Informing decisions in major publicly funded inter-generational projects
“Society as a whole prefers to receive goods and services sooner rather than later.”
For each year expected to pass until the benefits of a project are received, the lower the value placed on it today.
Social discount rates (SDR) are used to calculate how much money should be invested in long-term projects, the benefits of which will be reaped at a much later date.
Our SDR research underpins long-term investment decisions made by public sector bodies worldwide. Its far-ranging applications include the cost-benefit analysis methods prescribed by HM Treasury in its Green Book (2020) and by other national and sub-national agencies.
Public sector cost-benefit analysis
- We provided the discounting recommendations adopted in HM Treasury’s Green Book (2018) and supported its 2020 edition.
- Similar backing was provided to the Netherlands government’s equivalent of the Green Book.
- We have given advice to a range of other bodies including the Home Office, the Department for Transport and the Bill & Melinda Gates Foundation.
- Our work has also been cited in reports by the Organisation for Economic Co-operation and Development (OECD) as well as the US, New Zealand and Rwandan governments.
- We led two Office for National Statistics commissioned projects, including a 2016 valuation of long-lived environmental assets.
Valuing environmental assets
- Our report for the International Seabed Authority offers guidance on discounting contractual payments for the extraction of seabed mineral assets in international waters.
- The New York State government has also adopted the discounting recommendations of Freeman and colleagues in its mandatory guidance to State agencies in calculating the social cost of carbon.
Many challenges we face – including climate change mitigation – have very long-term consequences. The choice of SDR is important and impacts public responses to decisions made.
We have resolved a long-standing inconsistency in the calculation of declining discount rates (DDR – the application of lower discount rates to longer-lived assets) – uniquely applying DDRs in a full cost accounting framework to the valuation of environmental assets.
Professor Freeman’s work is now accepted as the key analysis of expert opinion on intergenerational SDRs.
By describing the range of views held by experts and, crucially, highlighting why they disagree so strongly, he has provided a framework for reconciling differences in opinion and reaching consensus SDRs so that projects can be valued.
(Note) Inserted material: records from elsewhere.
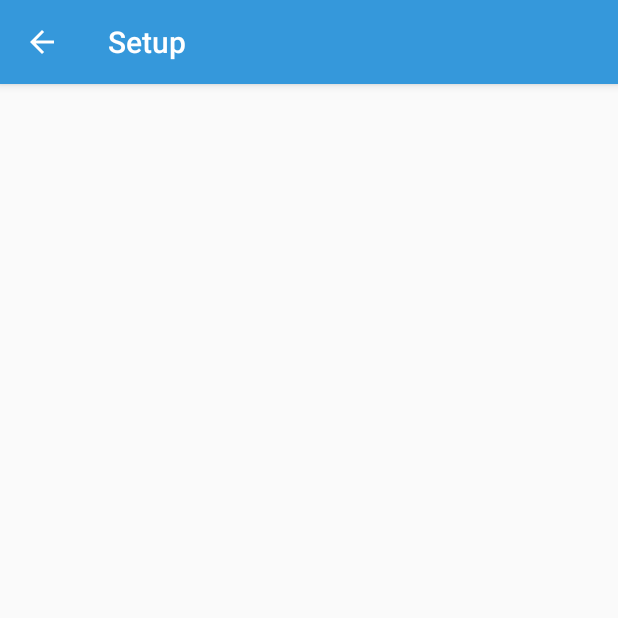
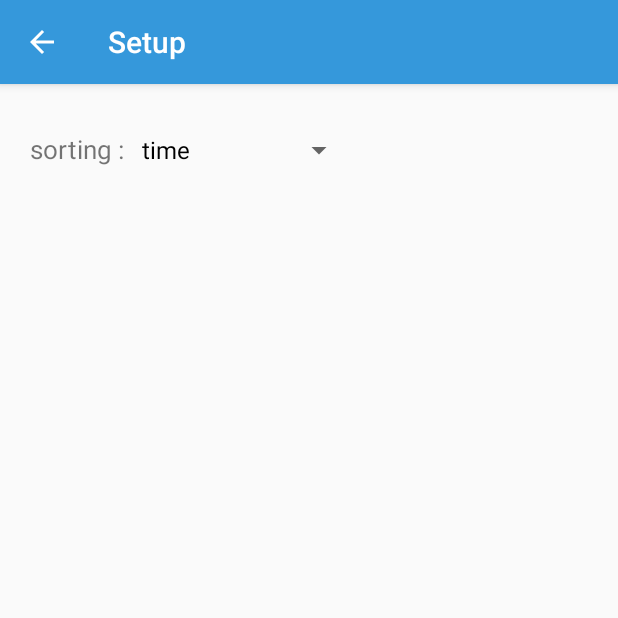
Before and after one commit to songmho/Saylog, an Android app: the SetupActivity screen opened directly, with no data from a screen before it, on a phone screen of 412 x 824 dp, the top half of it. Run offline under Robolectric (Android 15) with nearby library versions, the phone set to English and light mode, and no system bars.

Commit message:
Mypage 생성. setupactivity에 spinner추가. detailactivity에 progressbar추가

```diff
--- a/app/build.gradle
+++ b/app/build.gradle
@@ -8,7 +8,7 @@ android {
         minSdkVersion 11
         targetSdkVersion 21
         versionCode 2
-        versionName "0.70"
+        versionName "0.80"
     }
 
     signingConfigs{
--- a/app/src/main/AndroidManifest.xml
+++ b/app/src/main/AndroidManifest.xml
@@ -58,6 +58,12 @@
                 android:name="android.support.PARENT_ACTIVITY"
                 android:value=".MainActivity"/>
             </activity>
+        <activity android:name=".MypageActivity"
+            android:screenOrientation="portrait">
+            <meta-data
+                android:name="android.support.PARENT_ACTIVITY"
+                android:value=".MainActivity"/>
+            </activity>
     </application>
 
 </manifest>
--- a/app/src/main/java/com/songmho/saylog/ListFragment.java
+++ b/app/src/main/java/com/songmho/saylog/ListFragment.java
@@ -43,7 +43,7 @@ public class ListFragment extends Fragment {
         recyclerView=(RecyclerView)cur_container.findViewById(R.id.my_recycler_view);
         swiperefresh=(SwipeRefreshLayout)cur_container.findViewById(R.id.swiperefresh);
 
-        class_name=getpref();
+        class_name= getClassname();
 
         recyclerView.setHasFixedSize(true);
         layoutManager=new LinearLayoutManager(getActivity());
@@ -64,7 +64,7 @@ public class ListFragment extends Fragment {
         makingList();
     }
 
-    private String getpref() {
+    private String getClassname() {
         String class_name;
         SharedPreferences pref=getActivity().getSharedPreferences("login_info", Context.MODE_PRIVATE);
         class_name=pref.getString("classname","");
--- a/app/src/main/java/com/songmho/saylog/SetupActivity.java
+++ b/app/src/main/java/com/songmho/saylog/SetupActivity.java
@@ -1,8 +1,15 @@
 package com.songmho.saylog;
 
+import android.content.Context;
+import android.content.SharedPreferences;
 import android.graphics.drawable.ColorDrawable;
 import android.os.Bundle;
 import android.support.v7.app.ActionBarActivity;
+import android.util.Log;
+import android.view.View;
+import android.widget.AdapterView;
+import android.widget.ArrayAdapter;
+import android.widget.Spinner;
 
 /**
  * Created by songmho on 2015-02-19.
@@ -13,9 +20,78 @@ public class SetupActivity extends ActionBarActivity {
         super.onCreate(savedInstanceState);
         setContentView(R.layout.activity_setup);
 
+        //actionbar 설정
         getSupportActionBar().setDisplayHomeAsUpEnabled(true);
         getSupportActionBar().setTitle("Setup");
         getSupportActionBar().setBackgroundDrawable(new ColorDrawable(0xff3598db));
 
+        //view 초기화
+        final Spinner spinner=(Spinner)findViewById(R.id.spinner);
+        ArrayAdapter<CharSequence> adapter=ArrayAdapter.createFromResource(this,R.array.list,android.R.layout.simple_spinner_dropdown_item);
+        adapter.setDropDownViewResource(android.R.layout.simple_spinner_dropdown_item);
+        spinner.setSelection(2);
+        Log.d("df",""+getSort());
+
+        //Adapter 설정
+        spinner.setAdapter(adapter);
+        spinner.setOnItemSelectedListener(new AdapterView.OnItemSelectedListener() {
+            @Override
+            public void onItemSelected(AdapterView<?> parent, View view, int position, long id) {
+
+                switch (position){
+                    case 0:
+                        setSort(0);
+                        spinner.setSelection(0);
+                        break;
+                    case 1:
+                        spinner.setSelection(1);
+                        setSort(1);
+                        break;
+                    case 2:
+                        spinner.setSelection(2);
+                        setSort(2);
+                        break;
+                }
+            }
+
+            @Override
+            public void onNothingSelected(AdapterView<?> parent) {
+
+            }
+        });
     }
+
+    private void setSort(int i) {
+        SharedPreferences pref_login=getSharedPreferences("login_info",MODE_PRIVATE);
+        final SharedPreferences.Editor editor=pref_login.edit();
+        switch (i){
+            case 0:
+                editor.putString("sorting","time");
+                break;
+            case 1:
+                editor.putString("sorting","saying");
+                break;
+            case 2:
+                editor.putString("sorting","source");
+                break;
+        }
+        editor.commit();
+    }
+
+    private int getSort() {
+        String sort;
+        SharedPreferences pref=getSharedPreferences("login_info", Context.MODE_PRIVATE);
+        sort=pref.getString("sorting","");
+        switch (sort) {
+            case "time":
+                return 0;
+            case "saying":
+                return 1;
+            case "source":
+                return 2;
+            default:
+                return -1;
+        }
+    }
+
 }
--- a/app/src/main/res/layout/activity_setup.xml
+++ b/app/src/main/res/layout/activity_setup.xml
@@ -1,6 +1,22 @@
 <?xml version="1.0" encoding="utf-8"?>
 <LinearLayout xmlns:android="http://schemas.android.com/apk/res/android"
     android:orientation="vertical" android:layout_width="match_parent"
-    android:layout_height="match_parent">
+    android:layout_height="match_parent"
+    android:layout_margin="20dp">
+    <LinearLayout
+        android:layout_width="match_parent"
+        android:layout_height="wrap_content"
+        android:orientation="horizontal">
+        <TextView
+            android:layout_width="wrap_content"
+            android:layout_height="wrap_content"
+            android:text="sorting : "
+            android:textSize="17dp"/>
+        <Spinner
+            android:id="@+id/spinner"
+            android:layout_width="150dp"
+            android:layout_height="wrap_content"/>
+        </LinearLayout>
+
 
 </LinearLayout>
--- /dev/null
+++ b/app/src/main/res/values/setup_spinner.xml
@@ -0,0 +1,8 @@
+<?xml version="1.0" encoding="utf-8"?>
+<resources>
+    <string-array name="list">
+        <item>time</item>
+        <item>saying</item>
+        <item>source</item>
+    </string-array>
+</resources>
```
Also changed, not shown: app/src/main/java/com/songmho/saylog/DetailActivity.java (+30 -7 lines), app/src/main/java/com/songmho/saylog/MainActivity.java (+5 -5 lines), app/src/main/java/com/songmho/saylog/MypageActivity.java (added, +59 -0 lines), app/src/main/java/com/songmho/saylog/RecyclerAdapter.java (+8 -2 lines), app/src/main/res/layout/activity_detail.xml (+14 -5 lines), app/src/main/res/layout/activity_mypage.xml (added, +34 -0 lines), 1 other file.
- Professor Ben Groom – University of Exeter
Meet the experts
Currently, Dean of The University of York Management School